━━ MATERIALS PROVIDED ━━

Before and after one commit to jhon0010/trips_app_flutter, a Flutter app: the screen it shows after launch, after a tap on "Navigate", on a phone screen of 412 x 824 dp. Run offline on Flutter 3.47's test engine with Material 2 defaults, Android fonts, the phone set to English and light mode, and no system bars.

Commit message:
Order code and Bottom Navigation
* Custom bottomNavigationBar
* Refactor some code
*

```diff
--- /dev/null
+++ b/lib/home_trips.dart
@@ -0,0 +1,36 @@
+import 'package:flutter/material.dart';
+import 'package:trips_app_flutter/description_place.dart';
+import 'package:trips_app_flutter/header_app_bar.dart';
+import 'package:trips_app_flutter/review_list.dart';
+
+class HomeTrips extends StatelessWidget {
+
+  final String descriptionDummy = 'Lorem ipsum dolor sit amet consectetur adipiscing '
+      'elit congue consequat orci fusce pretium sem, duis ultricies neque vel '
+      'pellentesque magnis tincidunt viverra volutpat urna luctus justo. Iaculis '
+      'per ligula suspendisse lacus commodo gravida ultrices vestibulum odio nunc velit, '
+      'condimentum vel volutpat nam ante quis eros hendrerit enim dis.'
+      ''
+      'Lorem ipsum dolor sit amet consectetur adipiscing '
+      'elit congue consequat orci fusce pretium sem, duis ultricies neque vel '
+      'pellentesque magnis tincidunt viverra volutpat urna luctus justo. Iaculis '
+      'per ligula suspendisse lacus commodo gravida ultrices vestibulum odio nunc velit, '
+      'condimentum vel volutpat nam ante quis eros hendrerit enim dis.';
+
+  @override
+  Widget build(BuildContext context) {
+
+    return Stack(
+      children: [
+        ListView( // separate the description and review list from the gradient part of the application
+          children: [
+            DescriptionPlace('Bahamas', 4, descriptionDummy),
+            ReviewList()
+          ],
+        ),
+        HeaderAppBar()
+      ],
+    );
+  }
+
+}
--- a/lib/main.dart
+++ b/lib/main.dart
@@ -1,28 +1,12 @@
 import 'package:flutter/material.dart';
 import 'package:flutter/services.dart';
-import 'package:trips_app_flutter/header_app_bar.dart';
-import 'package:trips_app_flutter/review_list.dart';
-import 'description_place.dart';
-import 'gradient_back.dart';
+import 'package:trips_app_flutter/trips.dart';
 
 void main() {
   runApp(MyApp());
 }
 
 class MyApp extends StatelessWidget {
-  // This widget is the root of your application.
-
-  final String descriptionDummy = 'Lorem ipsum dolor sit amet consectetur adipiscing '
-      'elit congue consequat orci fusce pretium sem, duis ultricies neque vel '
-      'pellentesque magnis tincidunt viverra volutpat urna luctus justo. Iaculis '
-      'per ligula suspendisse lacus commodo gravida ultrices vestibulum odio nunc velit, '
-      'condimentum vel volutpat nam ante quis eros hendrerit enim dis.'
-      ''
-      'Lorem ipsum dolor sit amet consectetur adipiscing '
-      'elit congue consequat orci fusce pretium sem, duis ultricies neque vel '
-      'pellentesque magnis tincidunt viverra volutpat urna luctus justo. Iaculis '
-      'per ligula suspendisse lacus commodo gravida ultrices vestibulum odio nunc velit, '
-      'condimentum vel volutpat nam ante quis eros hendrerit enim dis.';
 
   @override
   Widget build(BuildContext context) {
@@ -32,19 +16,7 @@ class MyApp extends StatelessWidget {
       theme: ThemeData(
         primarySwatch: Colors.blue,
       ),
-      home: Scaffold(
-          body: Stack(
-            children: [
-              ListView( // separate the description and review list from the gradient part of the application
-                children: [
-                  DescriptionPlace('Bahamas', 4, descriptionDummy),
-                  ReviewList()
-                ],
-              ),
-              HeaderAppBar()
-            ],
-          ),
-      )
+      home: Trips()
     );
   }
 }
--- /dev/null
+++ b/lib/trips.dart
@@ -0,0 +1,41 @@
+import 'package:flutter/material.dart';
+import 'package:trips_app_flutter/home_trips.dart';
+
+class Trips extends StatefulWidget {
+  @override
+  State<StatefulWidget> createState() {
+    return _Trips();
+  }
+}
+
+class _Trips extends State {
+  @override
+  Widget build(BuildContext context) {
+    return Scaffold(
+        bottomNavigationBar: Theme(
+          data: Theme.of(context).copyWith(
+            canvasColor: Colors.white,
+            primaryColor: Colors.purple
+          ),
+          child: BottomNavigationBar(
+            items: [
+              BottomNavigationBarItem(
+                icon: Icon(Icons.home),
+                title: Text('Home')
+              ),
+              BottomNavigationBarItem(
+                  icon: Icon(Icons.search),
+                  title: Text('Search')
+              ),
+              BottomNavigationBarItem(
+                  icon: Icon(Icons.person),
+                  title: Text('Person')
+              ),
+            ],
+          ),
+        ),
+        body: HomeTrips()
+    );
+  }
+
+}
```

━━━

*EXERCISE AIM*
Please restate the material above exactly, line by line.

*RESPONSE TO THE EXERCISE*
Before and after one commit to jhon0010/trips_app_flutter, a Flutter app: the screen it shows after launch, after a tap on "Navigate", on a phone screen of 412 x 824 dp. Run offline on Flutter 3.47's test engine with Material 2 defaults, Android fonts, the phone set to English and light mode, and no system bars.

Commit message:
Order code and Bottom Navigation
* Custom bottomNavigationBar
* Refactor some code
*

```diff
--- /dev/null
+++ b/lib/home_trips.dart
@@ -0,0 +1,36 @@
+import 'package:flutter/material.dart';
+import 'package:trips_app_flutter/description_place.dart';
+import 'package:trips_app_flutter/header_app_bar.dart';
+import 'package:trips_app_flutter/review_list.dart';
+
+class HomeTrips extends StatelessWidget {
+
+  final String descriptionDummy = 'Lorem ipsum dolor sit amet consectetur adipiscing '
+      'elit congue consequat orci fusce pretium sem, duis ultricies neque vel '
+      'pellentesque magnis tincidunt viverra volutpat urna luctus justo. Iaculis '
+      'per ligula suspendisse lacus commodo gravida ultrices vestibulum odio nunc velit, '
+      'condimentum vel volutpat nam ante quis eros hendrerit enim dis.'
+      ''
+      'Lorem ipsum dolor sit amet consectetur adipiscing '
+      'elit congue consequat orci fusce pretium sem, duis ultricies neque vel '
+      'pellentesque magnis tincidunt viverra volutpat urna luctus justo. Iaculis '
+      'per ligula suspendisse lacus commodo gravida ultrices vestibulum odio nunc velit, '
+      'condimentum vel volutpat nam ante quis eros hendrerit enim dis.';
+
+  @override
+  Widget build(BuildContext context) {
+
+    return Stack(
+      children: [
+        ListView( // separate the description and review list from the gradient part of the application
+          children: [
+            DescriptionPlace('Bahamas', 4, descriptionDummy),
+            ReviewList()
+          ],
+        ),
+        HeaderAppBar()
+      ],
+    );
+  }
+
+}
--- a/lib/main.dart
+++ b/lib/main.dart
@@ -1,28 +1,12 @@
 import 'package:flutter/material.dart';
 import 'package:flutter/services.dart';
-import 'package:trips_app_flutter/header_app_bar.dart';
-import 'package:trips_app_flutter/review_list.dart';
-import 'description_place.dart';
-import 'gradient_back.dart';
+import 'package:trips_app_flutter/trips.dart';
 
 void main() {
   runApp(MyApp());
 }
 
 class MyApp extends StatelessWidget {
-  // This widget is the root of your application.
-
-  final String descriptionDummy = 'Lorem ipsum dolor sit amet consectetur adipiscing '
-      'elit congue consequat orci fusce pretium sem, duis ultricies neque vel '
-      'pellentesque magnis tincidunt viverra volutpat urna luctus justo. Iaculis '
-      'per ligula suspendisse lacus commodo gravida ultrices vestibulum odio nunc velit, '
-      'condimentum vel volutpat nam ante quis eros hendrerit enim dis.'
-      ''
-      'Lorem ipsum dolor sit amet consectetur adipiscing '
-      'elit congue consequat orci fusce pretium sem, duis ultricies neque vel '
-      'pellentesque magnis tincidunt viverra volutpat urna luctus justo. Iaculis '
-      'per ligula suspendisse lacus commodo gravida ultrices vestibulum odio nunc velit, '
-      'condimentum vel volutpat nam ante quis eros hendrerit enim dis.';
 
   @override
   Widget build(BuildContext context) {
@@ -32,19 +16,7 @@ class MyApp extends StatelessWidget {
       theme: ThemeData(
         primarySwatch: Colors.blue,
       ),
-      home: Scaffold(
-          body: Stack(
-            children: [
-              ListView( // separate the description and review list from the gradient part of the application
-                children: [
-                  DescriptionPlace('Bahamas', 4, descriptionDummy),
-                  ReviewList()
-                ],
-              ),
-              HeaderAppBar()
-            ],
-          ),
-      )
+      home: Trips()
     );
   }
 }
--- /dev/null
+++ b/lib/trips.dart
@@ -0,0 +1,41 @@
+import 'package:flutter/material.dart';
+import 'package:trips_app_flutter/home_trips.dart';
+
+class Trips extends StatefulWidget {
+  @override
+  State<StatefulWidget> createState() {
+    return _Trips();
+  }
+}
+
+class _Trips extends State {
+  @override
+  Widget build(BuildContext context) {
+    return Scaffold(
+        bottomNavigationBar: Theme(
+          data: Theme.of(context).copyWith(
+            canvasColor: Colors.white,
+            primaryColor: Colors.purple
+          ),
+          child: BottomNavigationBar(
+            items: [
+              BottomNavigationBarItem(
+                icon: Icon(Icons.home),
+                title: Text('Home')
+              ),
+              BottomNavigationBarItem(
+                  icon: Icon(Icons.search),
+                  title: Text('Search')
+              ),
+              BottomNavigationBarItem(
+                  icon: Icon(Icons.person),
+                  title: Text('Person')
+              ),
+            ],
+          ),
+        ),
+        body: HomeTrips()
+    );
+  }
+
+}
```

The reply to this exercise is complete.